**Exercise brief:** Within the records, say how many lines include the word "export"; the answer should be the number and no more.

[Items from a data source]
[Start of section]
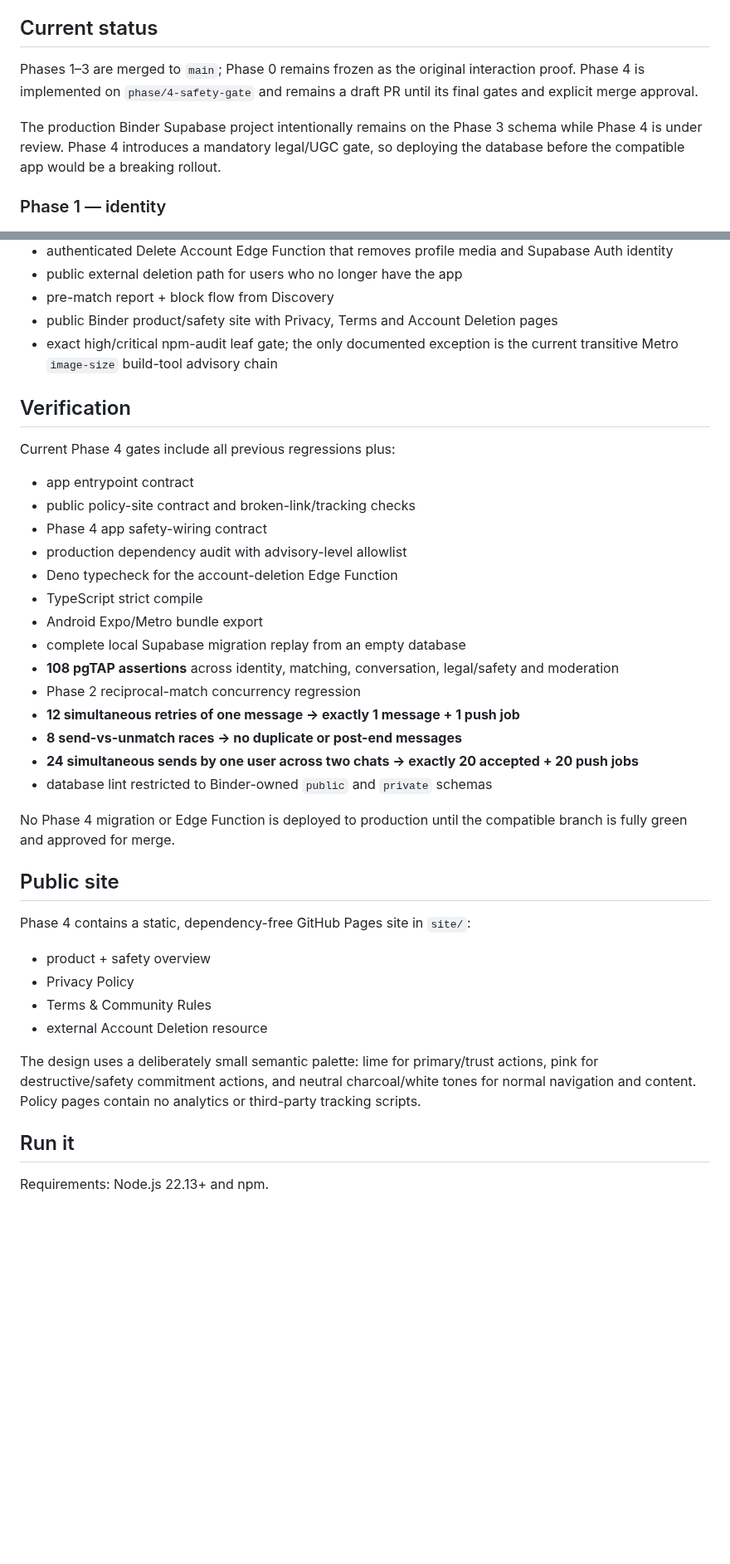
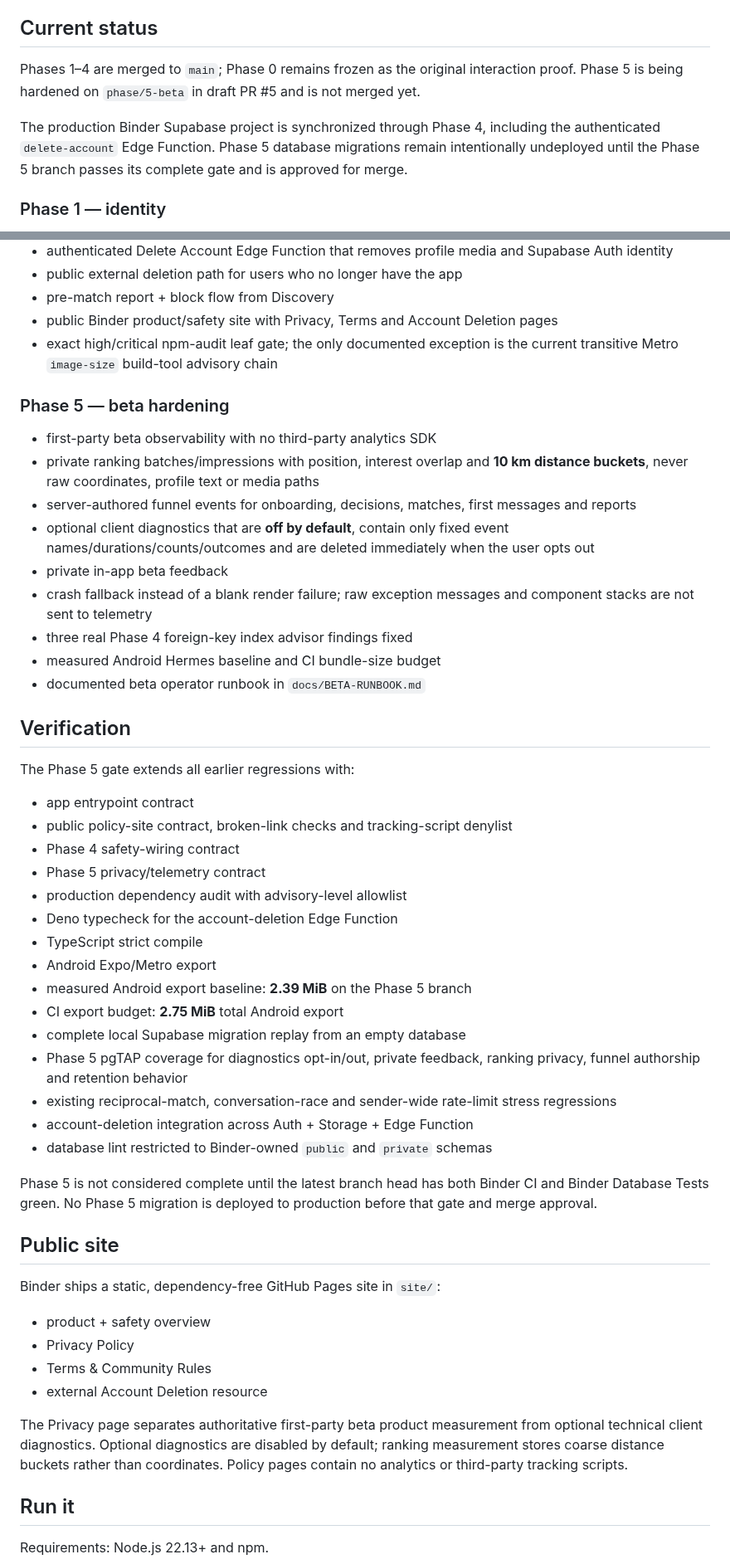
Before and after one commit to BEKO2210/Binder, a Markdown page: README.md, 2 parts joined by grey strips. Shown at 83% size. Rendered like a GitHub page; blank space fills up the shorter version.

Commit message:
docs: align README with merged Phase 4 and Phase 5 beta

```diff
--- a/README.md
+++ b/README.md
@@ -6,9 +6,9 @@ Binder is an independent implementation. It does not use Tinder source code, pri
 
 ## Current status
 
-Phases 1–3 are merged to `main`; Phase 0 remains frozen as the original interaction proof. Phase 4 is implemented on `phase/4-safety-gate` and remains a draft PR until its final gates and explicit merge approval.
+Phases 1–4 are merged to `main`; Phase 0 remains frozen as the original interaction proof. Phase 5 is being hardened on `phase/5-beta` in draft PR #5 and is not merged yet.
 
-The production Binder Supabase project intentionally remains on the Phase 3 schema while Phase 4 is under review. Phase 4 introduces a mandatory legal/UGC gate, so deploying the database before the compatible app would be a breaking rollout.
+The production Binder Supabase project is synchronized through Phase 4, including the authenticated `delete-account` Edge Function. Phase 5 database migrations remain intentionally undeployed until the Phase 5 branch passes its complete gate and is approved for merge.
 
 ### Phase 1 — identity
 
@@ -54,37 +54,50 @@ Remote push delivery is **not** claimed end-to-end yet. Real EAS/platform creden
 - public Binder product/safety site with Privacy, Terms and Account Deletion pages
 - exact high/critical npm-audit leaf gate; the only documented exception is the current transitive Metro `image-size` build-tool advisory chain
 
+### Phase 5 — beta hardening
+
+- first-party beta observability with no third-party analytics SDK
+- private ranking batches/impressions with position, interest overlap and **10 km distance buckets**, never raw coordinates, profile text or media paths
+- server-authored funnel events for onboarding, decisions, matches, first messages and reports
+- optional client diagnostics that are **off by default**, contain only fixed event names/durations/counts/outcomes and are deleted immediately when the user opts out
+- private in-app beta feedback
+- crash fallback instead of a blank render failure; raw exception messages and component stacks are not sent to telemetry
+- three real Phase 4 foreign-key index advisor findings fixed
+- measured Android Hermes baseline and CI bundle-size budget
+- documented beta operator runbook in `docs/BETA-RUNBOOK.md`
+
 ## Verification
 
-Current Phase 4 gates include all previous regressions plus:
+The Phase 5 gate extends all earlier regressions with:
 
 - app entrypoint contract
-- public policy-site contract and broken-link/tracking checks
-- Phase 4 app safety-wiring contract
+- public policy-site contract, broken-link checks and tracking-script denylist
+- Phase 4 safety-wiring contract
+- Phase 5 privacy/telemetry contract
 - production dependency audit with advisory-level allowlist
 - Deno typecheck for the account-deletion Edge Function
 - TypeScript strict compile
-- Android Expo/Metro bundle export
+- Android Expo/Metro export
+- measured Android export baseline: **2.39 MiB** on the Phase 5 branch
+- CI export budget: **2.75 MiB** total Android export
 - complete local Supabase migration replay from an empty database
-- **108 pgTAP assertions** across identity, matching, conversation, legal/safety and moderation
-- Phase 2 reciprocal-match concurrency regression
-- **12 simultaneous retries of one message → exactly 1 message + 1 push job**
-- **8 send-vs-unmatch races → no duplicate or post-end messages**
-- **24 simultaneous sends by one user across two chats → exactly 20 accepted + 20 push jobs**
+- Phase 5 pgTAP coverage for diagnostics opt-in/out, private feedback, ranking privacy, funnel authorship and retention behavior
+- existing reciprocal-match, conversation-race and sender-wide rate-limit stress regressions
+- account-deletion integration across Auth + Storage + Edge Function
 - database lint restricted to Binder-owned `public` and `private` schemas
 
-No Phase 4 migration or Edge Function is deployed to production until the compatible branch is fully green and approved for merge.
+Phase 5 is not considered complete until the latest branch head has both Binder CI and Binder Database Tests green. No Phase 5 migration is deployed to production before that gate and merge approval.
 
 ## Public site
 
-Phase 4 contains a static, dependency-free GitHub Pages site in `site/`:
+Binder ships a static, dependency-free GitHub Pages site in `site/`:
 
 - product + safety overview
 - Privacy Policy
 - Terms & Community Rules
 - external Account Deletion resource
 
-The design uses a deliberately small semantic palette: lime for primary/trust actions, pink for destructive/safety commitment actions, and neutral charcoal/white tones for normal navigation and content. Policy pages contain no analytics or third-party tracking scripts.
+The Privacy page separates authoritative first-party beta product measurement from optional technical client diagnostics. Optional diagnostics are disabled by default; ranking measurement stores coarse distance buckets rather than coordinates. Policy pages contain no analytics or third-party tracking scripts.
 
 ## Run it
 
```
Also changed, not shown: other parts of README.md (+4 -2 lines).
[End of section]
**Answer space:** 4